Korean J Ophthalmol > Volume 19(2); 2005 > Article
Korean Journal of Ophthalmology 2005;19(2):112-115.
DOI: https://doi.org/10.3341/kjo.2005.19.2.112    Published online June 30, 2005.
Bilateral Retinal Dysplasia and Secondary Glaucoma Associated with Homozygous Protein C Deficiency.
Un Chul Park, Ho Kyung Choung, Seong Joon Kim, Young Suk Yu
1Department of Ophthalmology, Seoul National University Children's Hospital, Seoul, Korea. ysyu@snu.ac.kr
2Department of Ophthalmology, Seoul National University Boramae Hospital, Seoul, Korea.
3Seoul Artificial Eye Center, Seoul National University Hospital Clinical Research Institute, Seoul, Korea.
Protein C deficiency is an autosomal recessive disorder, which predisposes the patient to potentially blinding and widespread lethal thromboembolic complications, especially in the homozygous type.

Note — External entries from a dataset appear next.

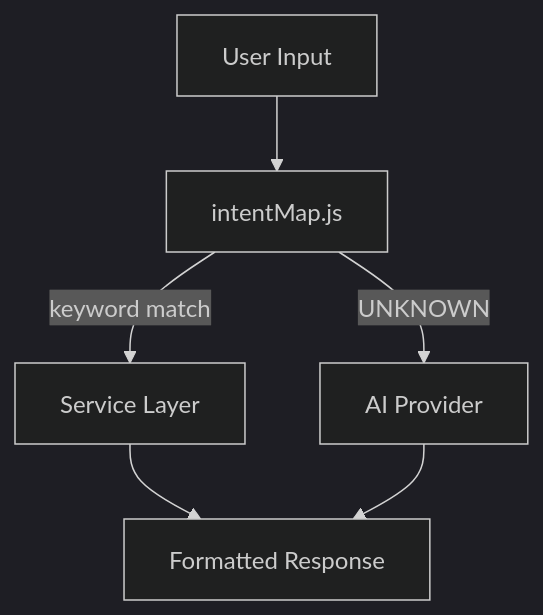
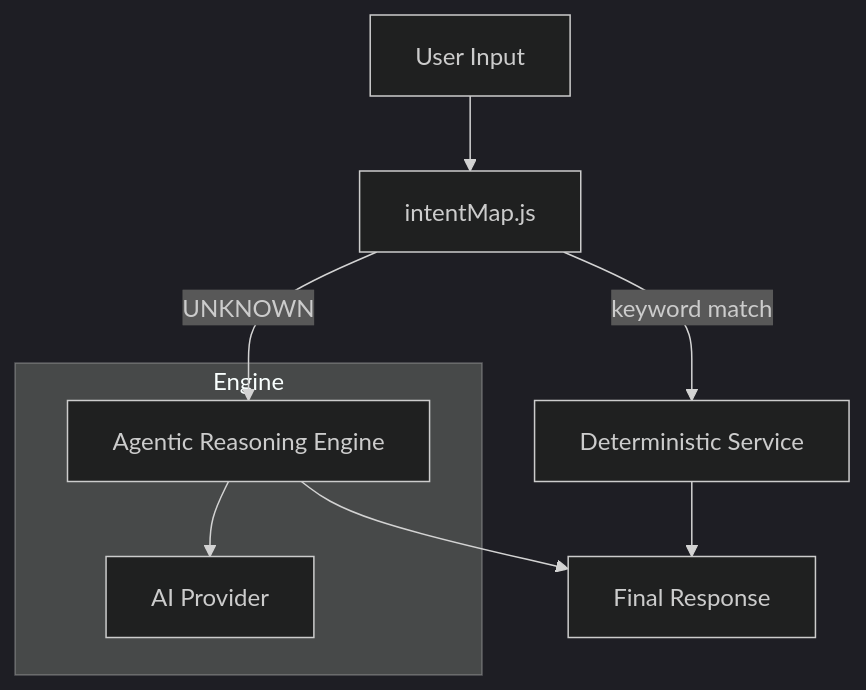
One commit to krishan2005op/CashGuardian1 changed the first of 5 diagrams in docs/methodology.md. Above: the diagram before and after it, drawn with Mermaid (dark theme). The commit also changed other lines of this file and 8 other files, not shown here.

````diff
--- a/docs/methodology.md
+++ b/docs/methodology.md
@@ -16,8 +16,12 @@
 ```mermaid
 flowchart TD
     A[User Input] --> B[intentMap.js]
-    B -->|keyword match| C[Service Layer]
-    B -->|UNKNOWN| D[AI Provider]
-    C --> E[Formatted Response]
+    B -->|keyword match| C[Deterministic Service]
+    B -->|UNKNOWN| D[Agentic Reasoning Engine]
+    C --> E[Final Response]
     D --> E
+    
+    subgraph Engine
+      D --> AI[AI Provider]
+    end
 ```
````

We here report the first Korean case of ophthalmic involvement and its surgical treatment in homozygous protein C deficiency. METHODS: A 3.4kg, full term girl was born by normal delivery but showed bilateral leukocoria on day 2. Laboratory results disclosed a very low protein C activity level (10%) in the patient and moderately decreased levels in the other family members. Ophthalmic examination showed bilateral corneal opacity and shallow anterior chamber. B-scan ultrasonography which showed intravitreal mass lesions without microphthalmos and a funnel-shaped retinal detachment suggested bilateral retinal dysplasia. RESULTS: As the eyes were under progression of secondary glaucoma, bilateral lensectomies were performed at 2 months old and corneal opacity was regressed to some degree. However, at 14 months old, the left eye showed moderate corneal opacity with a band keratopathy. CONCLUSIONS: Although visual outcome was very poor after surgery, we could impede or slow down the progression of secondary glaucoma and save the eyeballs in the infant with homozygous protein C deficiency.
Key Words: Corneal opacity;Homozygous protein C deficiency;Retinal dysplasia;Secondary glaucoma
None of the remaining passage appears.